McNabola et al (2013) suggest that in mapping a system one considers the “touch points” between users and “the system”. The touch points I identified included:
- Changing transport modes (e.g. bus to walking, walking to crossing a road, walking to bus, walking to MRT, public transport to private car, cycling to public transport, public transport or walking to taxi)
- Changing intention (transportation to destination – e.g. driving to kindergarten and taking child in; driving to shopping centre and shopping; walking / taking transportation to Botanic Gardens and walking in garden)
- Changing persona (able bodied; cyclist; disabled; with stroller; with dog; with young children)
- Changing context (raining; peak hour; during the day)
As can be seen above (full size photos available here), different contexts, personas changes in mode and intentions can come into conflict with each other, or result in unmet or poorly met needs. The Singapore Government is aware of this and has created an “Active Mobility Advisory Panel”.
Fai, L. K. (2015, July 30). LTA panel to pave the way for safer footpaths, cycling paths – Channel NewsAsia [Newspaper]. Retrieved August 7, 2015, from http://www.channelnewsasia.com/news/singapore/lta-panel-to-pave-the-way/2017806.html
Luma Institute. (2014). A Taxonomy of Innovation. Harvard Business Review, (January – February). Retrieved from https://hbr.org/2014/01/a-taxonomy-of-innovation/ar/1
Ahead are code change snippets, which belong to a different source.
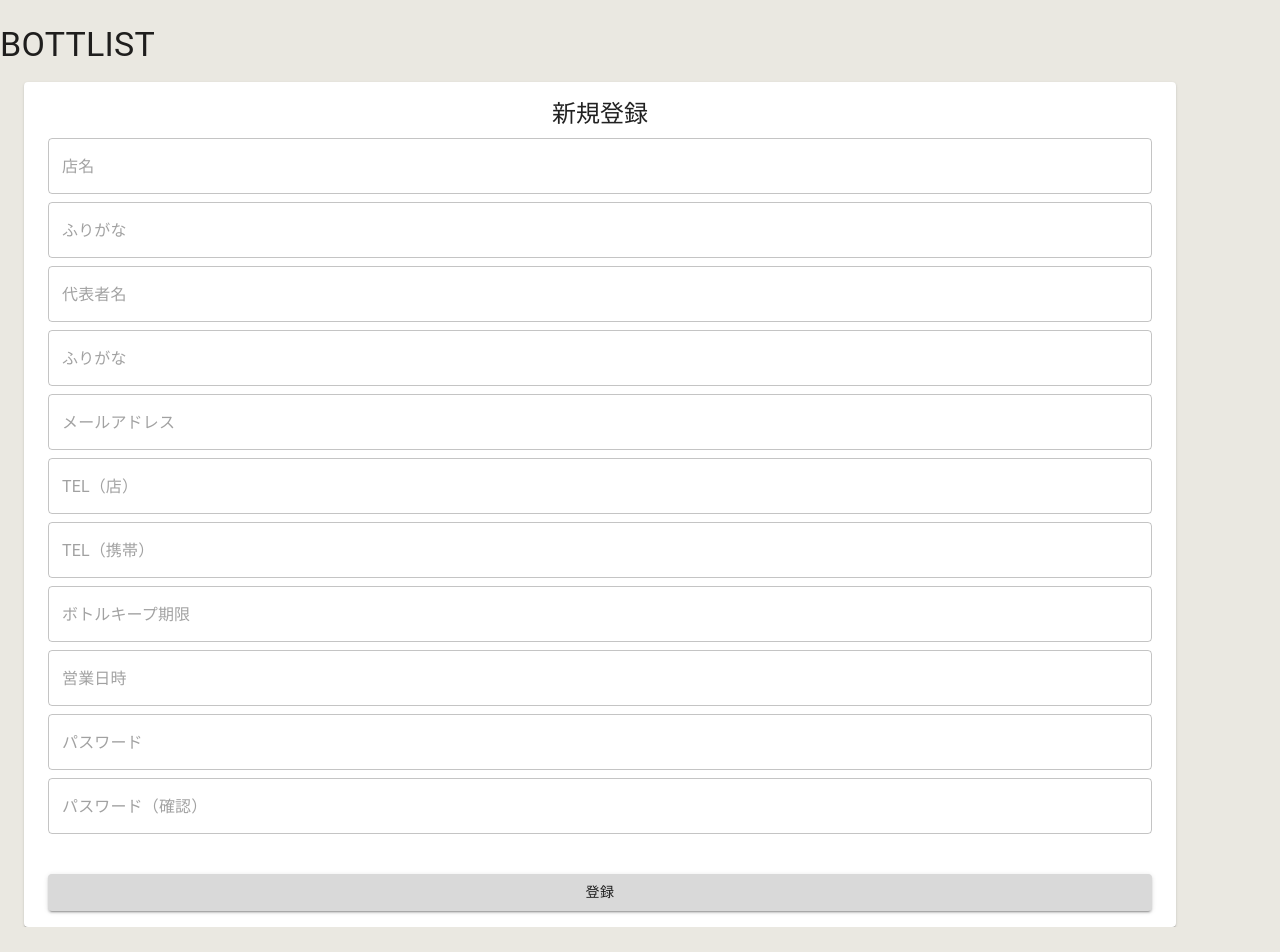
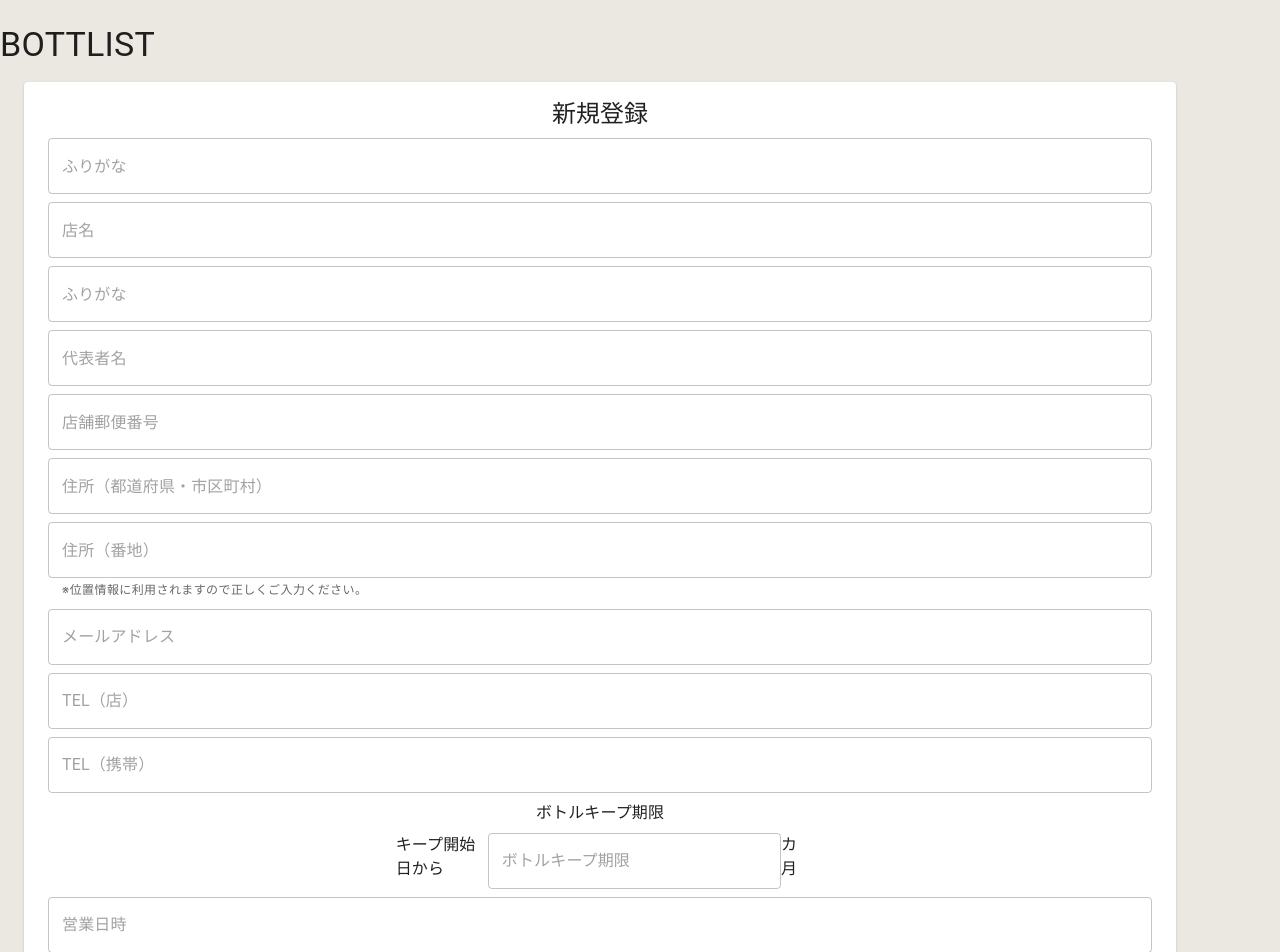
Before and after one commit to Bottlist/bottlist, a React (Create React App) app in the folder front/: page /shops/register in a window 1280 px wide. Shown: the top 952 px of the page. Before the commit the page ends 927 px from the top, so only its background shows below. Built offline with nearby package versions, Linux system fonts and the light colour scheme; no server answers; what axios-mock-adapter would draw is missing.

Commit message:
店舗新規登録画面のデザインを修正

```diff
--- a/front/src/components/TextField.tsx
+++ b/front/src/components/TextField.tsx
@@ -17,7 +17,7 @@ export const TextField = <T extends FieldValues>(
       {...register(_key)}
       defaultValue={getValues(_key)}
       error={!!errors[_key]}
-      helperText={errors[_key]?.message?.toString()}
+      helperText={errors[_key]?.message?.toString() ?? props.helperText}
     />
   );
 };
--- a/front/src/pages/shops/Register.tsx
+++ b/front/src/pages/shops/Register.tsx
@@ -1,7 +1,14 @@
 import { CenterLayout } from '../../components/CenterLayout';
-import { TextField } from '../../components/TextField';
+import { TextField as UntypedTextField } from '../../components/TextField';
 import { yupResolver } from '@hookform/resolvers/yup';
-import { Box, Button, Stack, Typography } from '@mui/material';
+import {
+  Box,
+  Button,
+  InputAdornment,
+  Stack,
+  Typography,
+  TextField as MuiTextField,
+} from '@mui/material';
 import { useForm, FormProvider } from 'react-hook-form';
 import * as yup from 'yup';
 
@@ -28,6 +35,7 @@ const schema = yup
   })
   .required();
 type FormType = yup.InferType<typeof schema>;
+const TextField = UntypedTextField<FormType>;
 
 export const Register = () => {
   const methods = useForm<FormType>({
@@ -44,15 +52,30 @@ export const Register = () => {
         <form onSubmit={methods.handleSubmit(submit)}>
           <Stack spacing={1} paddingY={2} alignItems="center">
             <Typography variant="h5">新規登録</Typography>
+            <TextField placeholder="ふりがな" _key="furigana" />
             <TextField placeholder="店名" _key="name" />
-            <TextField placeholder="ふりがな" _key="furigana" />
+            <TextField placeholder="ふりがな" _key="owner.furigana" />
             <TextField placeholder="代表者名" _key="owner.name" />
-            <TextField placeholder="ふりがな" _key="owner.furigana" />
+            <TextField placeholder="店舗郵便番号" _key="owner.name" />
+            <TextField
+              placeholder="住所（都道府県・市区町村）"
+              _key="owner.name"
+            />
+            <TextField
+              placeholder="住所（番地）"
+              _key="owner.name"
+              helperText="※位置情報に利用されますので正しくご入力ください。"
+            />
             <TextField placeholder="メールアドレス" _key="email" />
             <TextField placeholder="TEL（店）" _key="landline" />
-            <TextField placeholder="TEL（携帯）" _key="mobile" />
-            <TextField placeholder="ボトルキープ期限" _key="dueDate" />
-            <TextField placeholder="営業日時" _key=" businessHours" />
+            <TextField placeholder="TEL（携帯）" _key="mobile" />{' '}
+            <Typography>ボトルキープ期限</Typography>
+            <Stack direction="row">
+              <Typography>キープ開始日から</Typography>
+              <TextField placeholder="ボトルキープ期限" _key="dueDate" />
+              <Typography>カ月</Typography>
+            </Stack>
+            <TextField placeholder="営業日時" _key="businessHours" />
             <TextField placeholder="パスワード" _key="password" />
             <TextField
               placeholder="パスワード（確認）"
```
McNabola, A., Moseley, J., Reed, B., Bisgaard, T., Jossiasen, A. D., Melander, C., … Schultz, O. (2013). Design for public good | Design Council (p. 100). London, UK: Design Council. Retrieved from http://www.designcouncil.org.uk/resources/report/design-public-good